Activity: Extract the full set of records that follows, word for word.

= = = = =

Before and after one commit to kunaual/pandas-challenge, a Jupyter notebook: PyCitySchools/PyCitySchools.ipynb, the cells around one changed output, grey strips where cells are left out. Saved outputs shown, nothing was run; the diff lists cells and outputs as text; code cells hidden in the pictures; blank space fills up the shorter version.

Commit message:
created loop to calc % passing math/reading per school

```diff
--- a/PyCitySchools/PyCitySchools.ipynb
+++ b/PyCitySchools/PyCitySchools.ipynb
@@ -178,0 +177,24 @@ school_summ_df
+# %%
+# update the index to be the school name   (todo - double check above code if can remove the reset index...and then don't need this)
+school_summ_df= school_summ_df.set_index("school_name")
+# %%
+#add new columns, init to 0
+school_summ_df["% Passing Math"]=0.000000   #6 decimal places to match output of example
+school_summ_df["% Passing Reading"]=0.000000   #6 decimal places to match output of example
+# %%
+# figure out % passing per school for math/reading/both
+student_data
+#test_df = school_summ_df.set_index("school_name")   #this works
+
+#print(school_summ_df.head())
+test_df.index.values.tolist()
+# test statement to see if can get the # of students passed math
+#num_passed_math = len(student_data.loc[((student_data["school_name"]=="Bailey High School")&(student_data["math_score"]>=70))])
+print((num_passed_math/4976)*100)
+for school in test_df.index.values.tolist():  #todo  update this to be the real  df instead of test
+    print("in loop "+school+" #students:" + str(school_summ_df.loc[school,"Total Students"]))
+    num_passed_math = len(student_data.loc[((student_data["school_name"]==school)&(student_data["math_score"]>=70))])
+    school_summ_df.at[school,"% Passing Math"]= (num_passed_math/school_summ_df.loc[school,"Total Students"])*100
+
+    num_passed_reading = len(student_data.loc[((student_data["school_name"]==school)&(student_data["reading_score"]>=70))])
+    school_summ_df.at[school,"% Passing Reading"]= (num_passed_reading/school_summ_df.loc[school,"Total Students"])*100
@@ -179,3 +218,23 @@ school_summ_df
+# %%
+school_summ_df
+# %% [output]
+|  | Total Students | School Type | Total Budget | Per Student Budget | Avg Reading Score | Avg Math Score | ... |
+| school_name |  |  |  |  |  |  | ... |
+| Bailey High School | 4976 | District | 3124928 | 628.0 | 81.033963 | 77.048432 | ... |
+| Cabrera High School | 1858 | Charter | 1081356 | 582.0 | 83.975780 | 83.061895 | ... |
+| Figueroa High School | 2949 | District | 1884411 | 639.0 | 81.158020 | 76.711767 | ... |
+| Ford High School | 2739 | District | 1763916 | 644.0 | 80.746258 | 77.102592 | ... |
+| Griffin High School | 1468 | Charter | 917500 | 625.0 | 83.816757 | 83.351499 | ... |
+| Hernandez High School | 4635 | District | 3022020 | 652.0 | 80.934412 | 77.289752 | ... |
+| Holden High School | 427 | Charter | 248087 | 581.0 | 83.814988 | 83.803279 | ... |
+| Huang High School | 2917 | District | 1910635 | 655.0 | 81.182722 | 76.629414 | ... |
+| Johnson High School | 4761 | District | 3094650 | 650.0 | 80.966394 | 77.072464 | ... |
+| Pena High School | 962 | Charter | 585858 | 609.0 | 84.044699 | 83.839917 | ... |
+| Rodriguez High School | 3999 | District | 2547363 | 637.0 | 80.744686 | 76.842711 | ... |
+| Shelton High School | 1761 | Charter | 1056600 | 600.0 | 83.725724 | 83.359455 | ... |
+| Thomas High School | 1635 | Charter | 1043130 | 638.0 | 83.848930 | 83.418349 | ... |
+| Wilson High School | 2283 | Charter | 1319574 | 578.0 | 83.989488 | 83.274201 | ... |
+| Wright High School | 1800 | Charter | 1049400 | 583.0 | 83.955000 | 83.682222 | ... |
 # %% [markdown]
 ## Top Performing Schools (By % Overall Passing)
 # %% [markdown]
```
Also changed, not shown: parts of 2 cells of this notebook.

= = = = =

Answer:
Before and after one commit to kunaual/pandas-challenge, a Jupyter notebook: PyCitySchools/PyCitySchools.ipynb, the cells around one changed output, grey strips where cells are left out. Saved outputs shown, nothing was run; the diff lists cells and outputs as text; code cells hidden in the pictures; blank space fills up the shorter version.

Commit message:
created loop to calc % passing math/reading per school

```diff
--- a/PyCitySchools/PyCitySchools.ipynb
+++ b/PyCitySchools/PyCitySchools.ipynb
@@ -178,0 +177,24 @@ school_summ_df
+# %%
+# update the index to be the school name   (todo - double check above code if can remove the reset index...and then don't need this)
+school_summ_df= school_summ_df.set_index("school_name")
+# %%
+#add new columns, init to 0
+school_summ_df["% Passing Math"]=0.000000   #6 decimal places to match output of example
+school_summ_df["% Passing Reading"]=0.000000   #6 decimal places to match output of example
+# %%
+# figure out % passing per school for math/reading/both
+student_data
+#test_df = school_summ_df.set_index("school_name")   #this works
+
+#print(school_summ_df.head())
+test_df.index.values.tolist()
+# test statement to see if can get the # of students passed math
+#num_passed_math = len(student_data.loc[((student_data["school_name"]=="Bailey High School")&(student_data["math_score"]>=70))])
+print((num_passed_math/4976)*100)
+for school in test_df.index.values.tolist():  #todo  update this to be the real  df instead of test
+    print("in loop "+school+" #students:" + str(school_summ_df.loc[school,"Total Students"]))
+    num_passed_math = len(student_data.loc[((student_data["school_name"]==school)&(student_data["math_score"]>=70))])
+    school_summ_df.at[school,"% Passing Math"]= (num_passed_math/school_summ_df.loc[school,"Total Students"])*100
+
+    num_passed_reading = len(student_data.loc[((student_data["school_name"]==school)&(student_data["reading_score"]>=70))])
+    school_summ_df.at[school,"% Passing Reading"]= (num_passed_reading/school_summ_df.loc[school,"Total Students"])*100
@@ -179,3 +218,23 @@ school_summ_df
+# %%
+school_summ_df
+# %% [output]
+|  | Total Students | School Type | Total Budget | Per Student Budget | Avg Reading Score | Avg Math Score | ... |
+| school_name |  |  |  |  |  |  | ... |
+| Bailey High School | 4976 | District | 3124928 | 628.0 | 81.033963 | 77.048432 | ... |
+| Cabrera High School | 1858 | Charter | 1081356 | 582.0 | 83.975780 | 83.061895 | ... |
+| Figueroa High School | 2949 | District | 1884411 | 639.0 | 81.158020 | 76.711767 | ... |
+| Ford High School | 2739 | District | 1763916 | 644.0 | 80.746258 | 77.102592 | ... |
+| Griffin High School | 1468 | Charter | 917500 | 625.0 | 83.816757 | 83.351499 | ... |
+| Hernandez High School | 4635 | District | 3022020 | 652.0 | 80.934412 | 77.289752 | ... |
+| Holden High School | 427 | Charter | 248087 | 581.0 | 83.814988 | 83.803279 | ... |
+| Huang High School | 2917 | District | 1910635 | 655.0 | 81.182722 | 76.629414 | ... |
+| Johnson High School | 4761 | District | 3094650 | 650.0 | 80.966394 | 77.072464 | ... |
+| Pena High School | 962 | Charter | 585858 | 609.0 | 84.044699 | 83.839917 | ... |
+| Rodriguez High School | 3999 | District | 2547363 | 637.0 | 80.744686 | 76.842711 | ... |
+| Shelton High School | 1761 | Charter | 1056600 | 600.0 | 83.725724 | 83.359455 | ... |
+| Thomas High School | 1635 | Charter | 1043130 | 638.0 | 83.848930 | 83.418349 | ... |
+| Wilson High School | 2283 | Charter | 1319574 | 578.0 | 83.989488 | 83.274201 | ... |
+| Wright High School | 1800 | Charter | 1049400 | 583.0 | 83.955000 | 83.682222 | ... |
 # %% [markdown]
 ## Top Performing Schools (By % Overall Passing)
 # %% [markdown]
```
Also changed, not shown: parts of 2 cells of this notebook.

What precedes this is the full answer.